My contribution to this debate is to highlight the unfair proposal of the Liberal government to reduce the tax burden on superannuation but to only reduce that tax burden to the four per cent of Australians who earn more than $90,527 a year. Of course, the government will argue that they are offering a voluntary co-contribution for Australians earning $20,000 a year. The government will contribute $1,000 if a person earning $20,000 a year voluntarily contributes $1,000 into superannuation. I contrast that with the fact that Treasury have said that only 75,000 Australians who earn $20,000, out of many millions of Australians, can actually afford to put $1,000 into superannuation.

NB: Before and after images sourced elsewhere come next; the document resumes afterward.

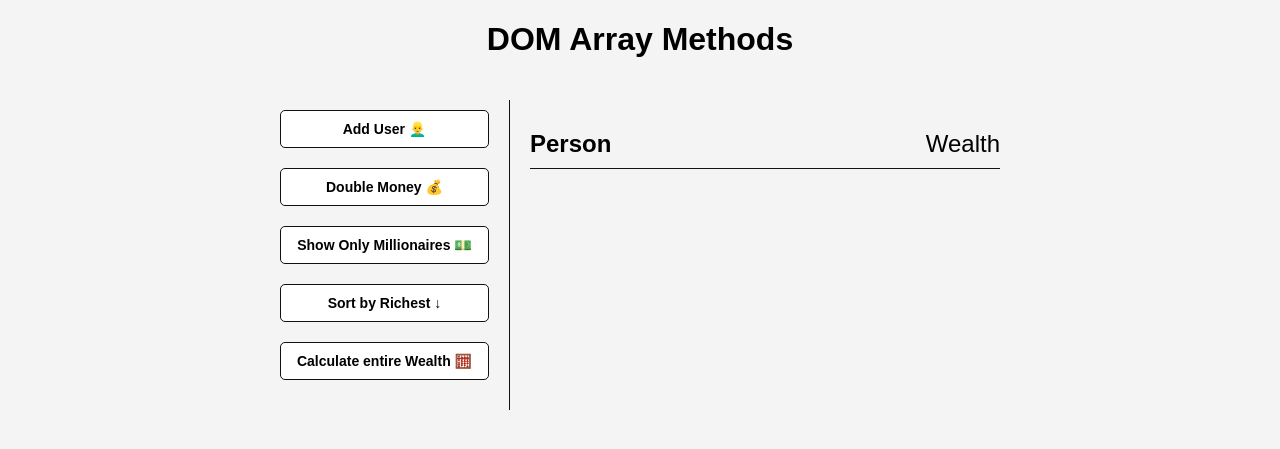
Repository: Youvelop/DOMArrayMethods
Page: index.html
The author's editor kept a copy of each file at every save. The page is drawn from the files as they stood at one save, then again after the next save.
The browser window is 1280 px wide. The pictures show the whole page.

Above is the page before, as saved 2020-07-01 11:49:31.

### index.html
<!DOCTYPE html>
<html lang="en">
  <head>
    <meta charset="UTF-8" />
    <meta name="viewport" content="width=device-width, initial-scale=1.0" />
    <link rel="stylesheet" href="style.css" />
    <title>DOM Array Methods</title>
  </head>
  <body>
    <h1>DOM Array Methods</h1>

    <div class="container">
      <aside>
        <button id="add-user">Add User 👱‍♂️</button>
        <button id="double">Double Money 💰</button>
        <button id="show-millionaire">Show Only Millionaires 💵</button>
        <button id="sort">Sort by Richest ↓</button>
        <button id="calculate-wealth">Calculate entire Wealth 🧮</button>
      </aside>
      <main id="main">
        <h2><strong>Person</strong>Wealth</h2>
      </main>
    </div>

    <script src="script.js"></script>
  </body>
</html>

### style.css
* {
  box-sizing: border-box;
}
body {
  background: #f4f4f4;
  font-family: Arial, Helvetica, sans-serif;
  display: flex;
  flex-direction: column;
  align-items: center;
  min-height: 100vh;
  margin: 0;
}

.container {
  display: flex;
  padding: 20px;
  margin: 0 auto;
  max-width: 100%;
  width: 800px;
}

aside {
  padding: 10px 20px;
  width: 250px;
  border-right: 1px solid #111;
}
button {
  cursor: pointer;
  background-color: #fff;
  border: solid 1px #111;
  border-radius: 5px;
  display: block;
  width: 100%;
  padding: 10px;
  margin-bottom: 20px;
  font-weight: bold;
  font-size: 14px;
}

main {
  flex: 1;
  padding: 10px 20px;
}

h2 {
  border-bottom: 1px solid #111;
  padding-bottom: 10px;
  display: flex;
  justify-content: space-between;
  font-weight: 300;
}

Loaded but not shown: script.js (no copy from this time; the picture is the same without it)

After the next save:
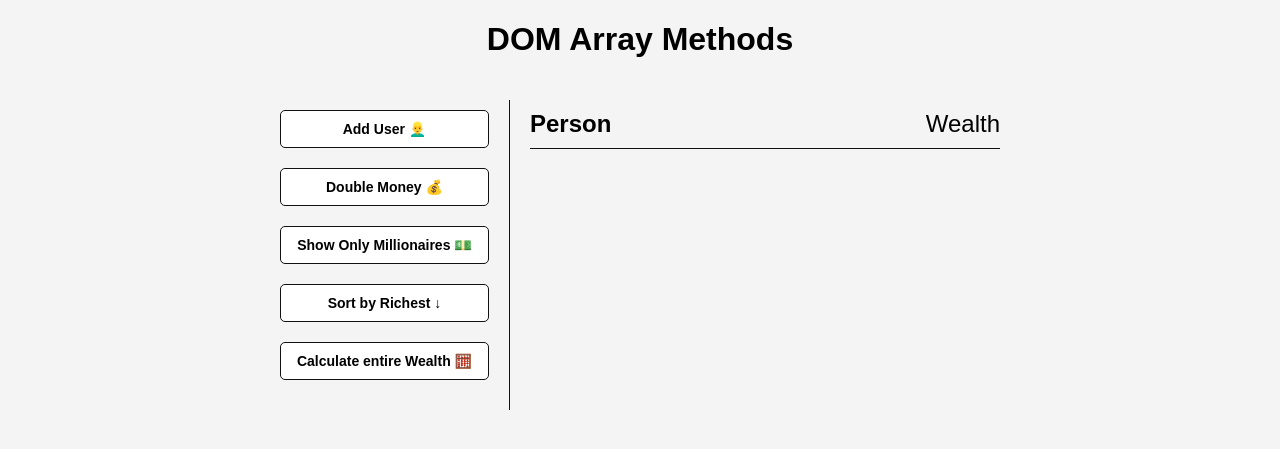
Saved 17 s later.
--- a/style.css
+++ b/style.css
@@ -48,4 +48,5 @@ h2 {
   display: flex;
   justify-content: space-between;
   font-weight: 300;
+  margin: 0 0 20px;
 }
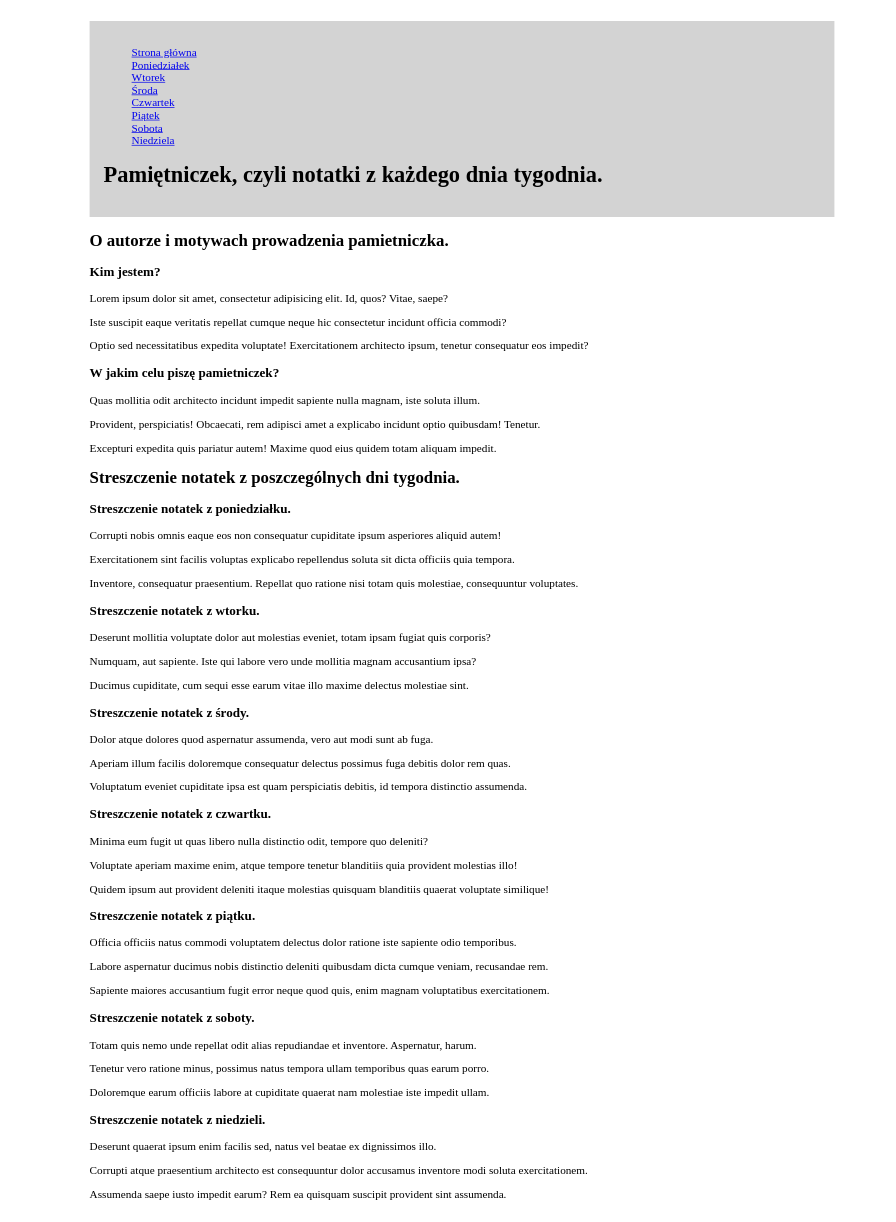
Repository: ArturNatwora/hompage
Page: index.html
The author's editor kept a copy of each file at every save. The page is drawn from the files as they stood at one save, then again after the next save.
The browser window is 1280 px wide. The pictures show the whole page, at 70% of full size.

Above is the page before, as saved 2019-06-11 17:32:58.

### index.html
<!DOCTYPE html>
<html lang="pl">

<head>
    <meta charset="UTF-8">
    <meta name="viewport" content="width=device-width, initial-scale=1.0">
    <meta http-equiv="X-UA-Compatible" content="ie=edge">
    <link rel="stylesheet" href="index.css">
    <title>Strona domowa w ramach kursu WTf CO TEN FRONTEND.</title>
</head>

<body>
    <header class="bodyHeader">
        <nav class="bodyHeader__nav">
            <ul class="bodyHeader__navListLink" >
                <li><a class="bodyHeader__navLink" href="index.html">Strona główna</a></li>
                <li><a class="bodyHeader__navLink" href="./days/1.html">Poniedziałek</a></li>
                <li><a class="bodyHeader__navLink" href="./days/2.html">Wtorek</a></li>
                <li><a class="bodyHeader__navLink" href="./days/3.html">Środa</a></li>
                <li><a class="bodyHeader__navLink" href="./days/4.html">Czwartek</a></li>
                <li><a class="bodyHeader__navLink" href="./days/5.html">Piątek</a></li>
                <li><a class="bodyHeader__navLink" href="./days/6.html">Sobota</a></li>
                <li><a class="bodyHeader__navLink" href="./days/7.html">Niedziela</a></li>
            </ul>
        </nav>
        <h1 class="bodyHeader__h1">Pamiętniczek, czyli notatki z każdego dnia tygodnia.</h1>
    </header>
    <main class="main">
        <secion class="secion">
            <h2 class="section__title">O autorze i motywach prowadzenia pamietniczka.</h2>
            <article class="article">
                <h3 class="article__title">Kim jestem?</h3>
                <p>Lorem ipsum dolor sit amet, consectetur adipisicing elit. Id, quos? Vitae, saepe?</p>
                <p>Iste suscipit eaque veritatis repellat cumque neque hic consectetur incidunt officia commodi?</p>
                <p>Optio sed necessitatibus expedita voluptate! Exercitationem architecto ipsum, tenetur consequatur eos
                    impedit?</p>
            </article>
            <article class="article">

                <h3 class="article__title">W jakim celu piszę pamietniczek?</h3>
                <p>Quas mollitia odit architecto incidunt impedit sapiente nulla magnam, iste soluta illum.</p>
                <p>Provident, perspiciatis! Obcaecati, rem adipisci amet a explicabo incidunt optio quibusdam! Tenetur.
                </p>
                <p>Excepturi expedita quis pariatur autem! Maxime quod eius quidem totam aliquam impedit.</p>
            </article>


            <secion class="secion">
                <h2 class="section__title">Streszczenie notatek z poszczególnych dni tygodnia.</h2>
                <article class="article">
                    <h3 class="article__title">Streszczenie notatek z poniedziałku.</h3>
                    <p>Corrupti nobis omnis eaque eos non consequatur cupiditate ipsum asperiores aliquid autem!</p>
                    <p>Exercitationem sint facilis voluptas explicabo repellendus soluta sit dicta officiis quia
                        tempora.</p>
                    <p>Inventore, consequatur praesentium. Repellat quo ratione nisi totam quis molestiae, consequuntur
                        voluptates.</p>
                </article>
                <article class="article">
                    <h3 class="article__title">Streszczenie notatek z wtorku.</h3>
                    <p>Deserunt mollitia voluptate dolor aut molestias eveniet, totam ipsam fugiat quis corporis?</p>
                    <p>Numquam, aut sapiente. Iste qui labore vero unde mollitia magnam accusantium ipsa?</p>
                    <p>Ducimus cupiditate, cum sequi esse earum vitae illo maxime delectus molestiae sint.</p>
                </article>
                <article class="article">
                    <h3 class="article__title">Streszczenie notatek z środy.</h3>
                    <p>Dolor atque dolores quod aspernatur assumenda, vero aut modi sunt ab fuga.</p>
                    <p>Aperiam illum facilis doloremque consequatur delectus possimus fuga debitis dolor rem quas.</p>
                    <p>Voluptatum eveniet cupiditate ipsa est quam perspiciatis debitis, id tempora distinctio
                        assumenda.</p>
                </article>
                <article class="article">
                    <h3 class="article__title">Streszczenie notatek z czwartku.</h3>
                    <p>Minima eum fugit ut quas libero nulla distinctio odit, tempore quo deleniti?</p>
                    <p>Voluptate aperiam maxime enim, atque tempore tenetur blanditiis quia provident molestias illo!
                    </p>
                    <p>Quidem ipsum aut provident deleniti itaque molestias quisquam blanditiis quaerat voluptate
                        similique!</p>
                </article>
                <article class="article">
                    <h3 class="article__title">Streszczenie notatek z piątku.</h3>
                    <p>Officia officiis natus commodi voluptatem delectus dolor ratione iste sapiente odio temporibus.
                    </p>
                    <p>Labore aspernatur ducimus nobis distinctio deleniti quibusdam dicta cumque veniam, recusandae
                        rem.</p>
                    <p>Sapiente maiores accusantium fugit error neque quod quis, enim magnam voluptatibus
                        exercitationem.</p>
                </article>
                <article class="article">
                    <h3 class="article__title">Streszczenie notatek z soboty.</h3>
                    <p>Totam quis nemo unde repellat odit alias repudiandae et inventore. Aspernatur, harum.</p>
                    <p>Tenetur vero ratione minus, possimus natus tempora ullam temporibus quas earum porro.</p>
                    <p>Doloremque earum officiis labore at cupiditate quaerat nam molestiae iste impedit ullam.</p>
                </article>
                <article class="article">
                    <h3 class="article__title">Streszczenie notatek z niedzieli.</h3>
                    <p>Deserunt quaerat ipsum enim facilis sed, natus vel beatae ex dignissimos illo.</p>
                    <p>Corrupti atque praesentium architecto est consequuntur dolor accusamus inventore modi soluta
                        exercitationem.</p>
                    <p>Assumenda saepe iusto impedit earum? Rem ea quisquam suscipit provident sint assumenda.</p>
                </article>
            </secion>


    </main>
    <script src="index.js"></script>
</body>

</html>

### index.css
/*
*{
    margin: 0;
    padding: 0;
    box-sizing: border-box;
    font-size: 14px;
}
*/

body{
    width: 80%;
    margin: 30px auto;
}

.bodyHeader {
    width: 100%;
    padding: 20px;
    background: lightgrey;

}
.bodyHeader__navListLink {
    list-style: none;
}

Loaded but not shown: index.js (no copy from this time; the picture is the same without it)

After the next save:
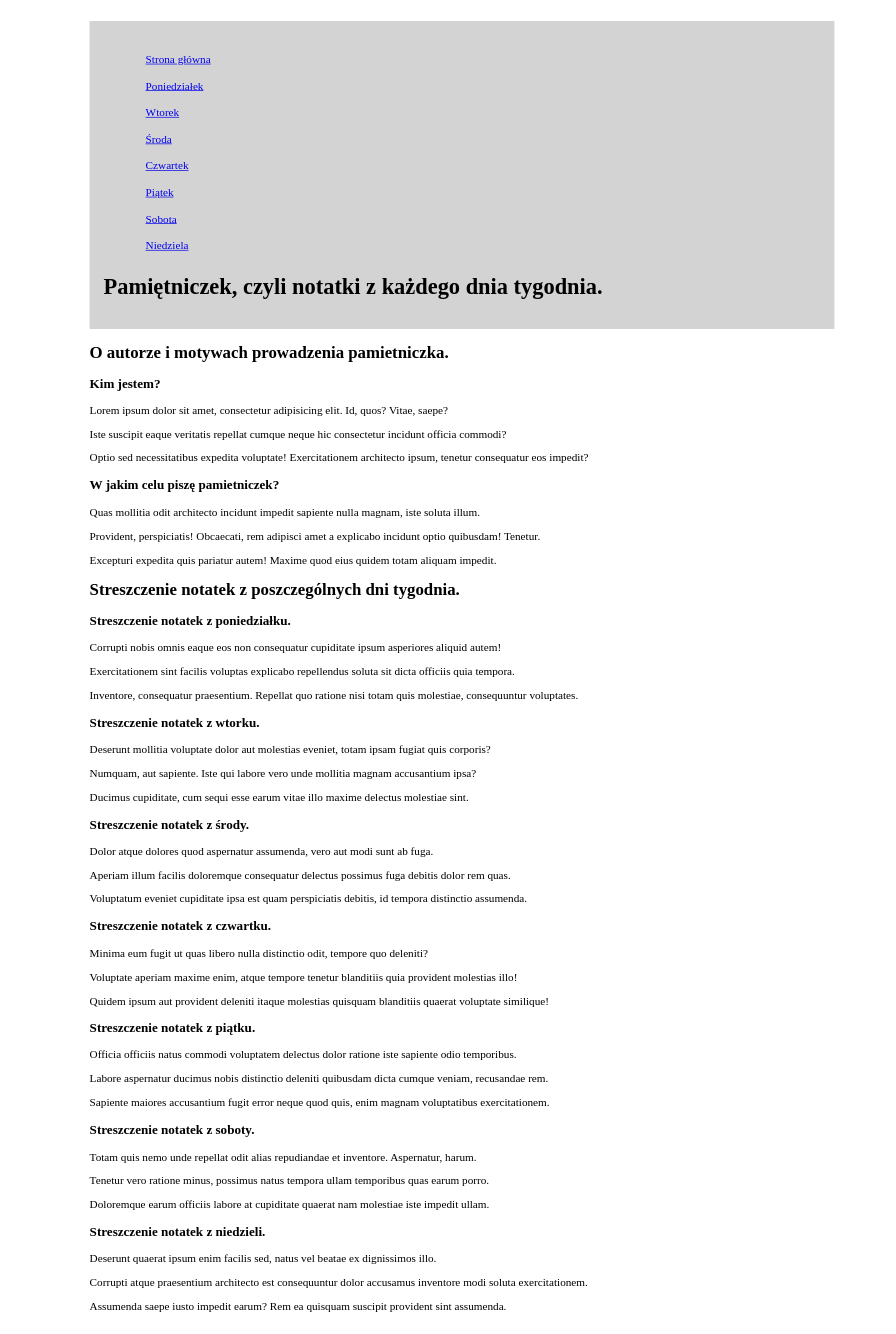
Saved 2 min 35 s later.
--- a/index.css
+++ b/index.css
@@ -20,4 +20,9 @@ body{
 }
 .bodyHeader__navListLink {
     list-style: none;
+    display: block;
 }
+.bodyHeader__navLink{
+    display: inline-block;
+    margin: 10px 20px;
+}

So high-income earners get a guaranteed tax cut. Lower- to middle-income earners, at least earning just over $32,000, get a voluntary co-contribution, the vast majority of whom, on Treasury figures, cannot contribute anything because they do not have the financial means to make that voluntary contribution. That is a guaranteed tax reduction for high-income earners that they all benefit from, a benefit to only one in 10 Australians who earn up to $32,000 and, of course, nothing to those who earn between $32,000 and the taxable surcharge income of $90,527. It is a very unfair approach compared to the positive alternatives advanced by the Australian Labor Party.